However, an important point is that there are people whose blood pressure remains at levels generally considered low and who continue their lives in a healthy way without experiencing any problems related to this. Therefore, we can only understand whether blood pressure is a problem for the body or not from the signals given by the body. Symptoms such as dizziness, lightheadedness, nausea, blackout, difficulty breathing, weakness, and facial discoloration may indicate that the blood pressure has dropped in a way that will cause problems.
You can guess why your blood pressure drops in some situations, such as when you sweat a lot, receive bad news, or starve for a long time. This type of blood pressure fluctuation has happened to everyone. However, if your blood pressure drops frequently and the symptoms recur frequently, the cause of this should be investigated.
The causes of low blood pressure can range from some heart diseases to dehydration, vitamin deficiency or anemia. Low blood pressure is usually temporary and treatable if the cause is determined by a doctor’s examination. Blood pressure must be dangerously low to pose a threat to your health. Although a drop in blood pressure is not necessarily a sign of danger, a very serious drop can leave the body without oxygen and cause damage to vital organs. In this regard, attention should be paid to symptoms such as dizziness, confusion, dizziness or fainting.
What is Low Blood Pressure?
Normal blood pressure values are considered to be 120/80. If your blood pressure is below 90/60 (systolic blood pressure 90 – diastolic blood pressure 60), it means your blood pressure is low. If your blood pressure is low when you measure it, it does not necessarily mean that your health is at risk. Some people live extremely healthy lives even though their blood pressure is below the mentioned 90/60 values. Whether low blood pressure causes a problem or not can be understood by the emergence of some complaints. Symptoms such as fainting, abnormal heartbeats, and anemia indicate that precautions should be taken against low blood pressure.
When blood pressure drops too much, the blood flow in the body cannot carry enough oxygen and nutrients to the organs. In this case, people may lose consciousness and even patients whose blood pressure drops seriously may experience shock or stroke.
In fact, it is expected that as people get older, complaints of high or low blood pressure will occur. Another possibility is that the medications used to treat high blood pressure may cause low blood pressure complaints.
Orthostatic (Postural) Hypotension
People with chronically, persistently low blood pressure often feel dizzy or faint when they stand up from a lying or sitting position. People may feel nauseous and become discolored. This condition is called ‘orthostatic hypotension’ and is usually caused by problems with the nerves that regulate blood pressure. This complaint may be seen in people who have had diabetes for a long time.
The symptoms of neurogenic hypotension are also similar to the symptoms of orthostatic hypotension. But this time, symptoms appear after standing for long periods of time or after experiencing something upsetting, frightening, or unpleasant.
Causes of Low Blood Pressure
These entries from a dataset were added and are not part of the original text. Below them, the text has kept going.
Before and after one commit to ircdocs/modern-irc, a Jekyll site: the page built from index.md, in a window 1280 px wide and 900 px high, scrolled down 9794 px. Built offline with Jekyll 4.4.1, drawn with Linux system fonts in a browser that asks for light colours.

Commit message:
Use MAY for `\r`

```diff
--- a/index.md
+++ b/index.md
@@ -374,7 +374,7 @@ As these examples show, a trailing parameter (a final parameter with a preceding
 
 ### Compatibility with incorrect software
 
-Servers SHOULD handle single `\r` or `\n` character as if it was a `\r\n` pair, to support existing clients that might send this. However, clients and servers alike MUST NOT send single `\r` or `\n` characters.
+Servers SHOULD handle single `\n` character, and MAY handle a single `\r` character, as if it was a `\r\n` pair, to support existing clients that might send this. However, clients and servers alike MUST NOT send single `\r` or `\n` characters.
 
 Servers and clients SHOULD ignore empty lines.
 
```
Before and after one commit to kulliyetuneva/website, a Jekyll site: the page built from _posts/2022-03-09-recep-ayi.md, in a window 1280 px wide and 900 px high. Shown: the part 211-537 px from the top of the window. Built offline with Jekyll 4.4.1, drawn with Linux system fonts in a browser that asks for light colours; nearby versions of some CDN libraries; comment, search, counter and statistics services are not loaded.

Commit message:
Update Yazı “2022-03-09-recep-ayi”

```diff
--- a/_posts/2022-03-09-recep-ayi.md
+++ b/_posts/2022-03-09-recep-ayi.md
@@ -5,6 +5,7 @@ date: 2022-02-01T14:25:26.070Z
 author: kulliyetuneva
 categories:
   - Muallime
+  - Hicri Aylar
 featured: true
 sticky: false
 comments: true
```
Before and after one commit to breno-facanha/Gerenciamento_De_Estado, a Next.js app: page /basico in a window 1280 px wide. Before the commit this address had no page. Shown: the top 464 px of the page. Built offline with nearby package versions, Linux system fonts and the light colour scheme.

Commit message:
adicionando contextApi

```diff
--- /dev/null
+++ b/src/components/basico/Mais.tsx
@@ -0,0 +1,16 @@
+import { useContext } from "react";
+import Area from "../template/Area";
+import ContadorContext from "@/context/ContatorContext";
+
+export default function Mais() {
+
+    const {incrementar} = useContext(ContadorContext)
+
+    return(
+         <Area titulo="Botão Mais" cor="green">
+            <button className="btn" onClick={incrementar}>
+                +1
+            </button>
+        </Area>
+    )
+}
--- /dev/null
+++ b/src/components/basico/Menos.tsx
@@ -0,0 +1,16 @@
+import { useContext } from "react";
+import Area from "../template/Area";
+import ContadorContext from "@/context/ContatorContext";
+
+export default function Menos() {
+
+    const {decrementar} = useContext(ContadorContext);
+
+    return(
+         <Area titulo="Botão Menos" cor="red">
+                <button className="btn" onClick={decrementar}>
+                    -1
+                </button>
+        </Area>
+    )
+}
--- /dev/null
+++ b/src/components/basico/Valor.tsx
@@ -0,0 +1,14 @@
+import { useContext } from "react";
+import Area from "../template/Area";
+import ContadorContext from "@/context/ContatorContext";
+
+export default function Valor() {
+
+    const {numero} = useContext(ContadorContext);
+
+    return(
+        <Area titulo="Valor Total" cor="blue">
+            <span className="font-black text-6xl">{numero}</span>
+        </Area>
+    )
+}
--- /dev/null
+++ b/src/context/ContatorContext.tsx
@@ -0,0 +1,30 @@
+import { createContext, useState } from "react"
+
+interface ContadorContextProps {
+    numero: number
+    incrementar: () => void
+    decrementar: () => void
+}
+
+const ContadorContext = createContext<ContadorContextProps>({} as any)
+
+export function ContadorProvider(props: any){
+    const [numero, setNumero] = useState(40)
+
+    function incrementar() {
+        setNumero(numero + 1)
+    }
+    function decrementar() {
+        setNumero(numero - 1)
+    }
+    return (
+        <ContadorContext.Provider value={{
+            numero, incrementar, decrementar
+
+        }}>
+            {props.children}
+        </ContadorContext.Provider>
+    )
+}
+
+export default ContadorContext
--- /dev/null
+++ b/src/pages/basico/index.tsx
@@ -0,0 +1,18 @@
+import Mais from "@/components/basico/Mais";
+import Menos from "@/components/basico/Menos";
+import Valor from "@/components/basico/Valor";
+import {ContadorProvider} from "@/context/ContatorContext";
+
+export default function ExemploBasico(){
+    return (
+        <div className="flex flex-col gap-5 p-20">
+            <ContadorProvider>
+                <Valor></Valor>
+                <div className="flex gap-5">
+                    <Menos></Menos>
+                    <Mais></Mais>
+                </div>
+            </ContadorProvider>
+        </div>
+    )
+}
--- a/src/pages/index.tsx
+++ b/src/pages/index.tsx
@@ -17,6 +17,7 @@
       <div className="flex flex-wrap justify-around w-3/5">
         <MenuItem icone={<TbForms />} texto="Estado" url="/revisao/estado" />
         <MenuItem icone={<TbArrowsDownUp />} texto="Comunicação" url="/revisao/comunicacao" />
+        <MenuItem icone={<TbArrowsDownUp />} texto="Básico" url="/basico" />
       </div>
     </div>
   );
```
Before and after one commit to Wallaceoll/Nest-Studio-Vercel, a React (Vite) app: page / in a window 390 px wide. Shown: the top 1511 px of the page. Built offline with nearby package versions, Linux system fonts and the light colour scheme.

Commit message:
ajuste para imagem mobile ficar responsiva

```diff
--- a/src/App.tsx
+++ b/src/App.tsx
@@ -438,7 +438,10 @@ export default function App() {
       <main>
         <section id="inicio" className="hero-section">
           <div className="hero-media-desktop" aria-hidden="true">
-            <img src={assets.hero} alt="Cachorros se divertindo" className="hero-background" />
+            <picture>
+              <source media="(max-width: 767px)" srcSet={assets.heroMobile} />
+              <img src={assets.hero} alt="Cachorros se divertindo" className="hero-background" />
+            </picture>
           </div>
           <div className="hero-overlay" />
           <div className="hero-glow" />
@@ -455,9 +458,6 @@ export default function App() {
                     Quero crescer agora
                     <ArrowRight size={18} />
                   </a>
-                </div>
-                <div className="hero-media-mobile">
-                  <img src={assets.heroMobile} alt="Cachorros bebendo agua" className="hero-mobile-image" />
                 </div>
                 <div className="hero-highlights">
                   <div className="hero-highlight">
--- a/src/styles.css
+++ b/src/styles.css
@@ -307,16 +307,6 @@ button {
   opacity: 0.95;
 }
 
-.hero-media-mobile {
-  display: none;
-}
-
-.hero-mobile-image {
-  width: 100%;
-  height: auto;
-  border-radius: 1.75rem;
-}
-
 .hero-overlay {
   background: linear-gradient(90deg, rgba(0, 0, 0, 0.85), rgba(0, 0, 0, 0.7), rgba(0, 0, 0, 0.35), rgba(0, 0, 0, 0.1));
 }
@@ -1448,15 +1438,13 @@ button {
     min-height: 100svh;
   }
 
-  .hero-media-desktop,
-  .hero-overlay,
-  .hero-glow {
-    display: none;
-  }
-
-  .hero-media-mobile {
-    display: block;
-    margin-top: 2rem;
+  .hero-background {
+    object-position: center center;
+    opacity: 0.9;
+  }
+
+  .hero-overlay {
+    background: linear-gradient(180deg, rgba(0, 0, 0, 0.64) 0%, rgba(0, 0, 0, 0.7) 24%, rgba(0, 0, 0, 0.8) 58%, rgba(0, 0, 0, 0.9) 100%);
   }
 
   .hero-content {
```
There are various factors that can cause low blood pressure, such as stress, age, air temperature or when you last ate. Staying in bed for a long time can also cause a temporary drop in blood pressure. These factors don’t cause a major drop in blood pressure, but they may explain why you feel dizzy or sleepy when getting out of bed.
Low blood pressure, which causes a feeling of dizziness, occurs most often due to medications used or dehydration of the body. If your blood pressure has dropped and drinking water has not helped, or if you suspect side effects of the medications you use, it is recommended that you consult a doctor.
Generally speaking, the following medical conditions are among the causes of low blood pressure:
Dehydration of the body
Drinking less water
Blood pressure medications
Stress, anxiety, fear
Addison’s disease (adrenal insufficiency)
Heart valve problems
Abnormal heart rhythm
Blood vessels enlargement
Central nervous system diseases
Bleeding, blood loss
Eating disorders (such as bulimia)
Anaphylaxis (allergic reaction)
Low Blood Pressure Who Gets It?
Hypotension can affect people of all ages. However, low blood pressure is more likely to occur in a certain age group. While orthostatic hypotension is more common in older adults, neurogenic hypotension is more common in children and young adults.
People who are dehydrated due to many reasons are also at risk of hypotension.
Those who use blood pressure medication, those with central nervous system diseases such as Parkinson’s, or those suffering from heart disease may also complain of low blood pressure.
Other factors that pose a risk for hypotension are prolonged inactivity and pregnancy. It is considered normal for blood pressure to decrease, especially in the first 6 months of pregnancy. Generally, complaints about blood pressure disappear after pregnancy.
How to Treat Low Blood Pressure?
The most appropriate treatment for low blood pressure will vary depending on the factor causing the drop in blood pressure. For example, if blood pressure has dropped due to blood loss, the best treatment would be blood transfusion or intravenous administration of lost fluids. Low blood pressure can also be treated by taking salt, increasing fluid intake, eating a healthy diet, taking medications that increase blood pressure, or wearing compression stockings to prevent blood from pooling in the legs.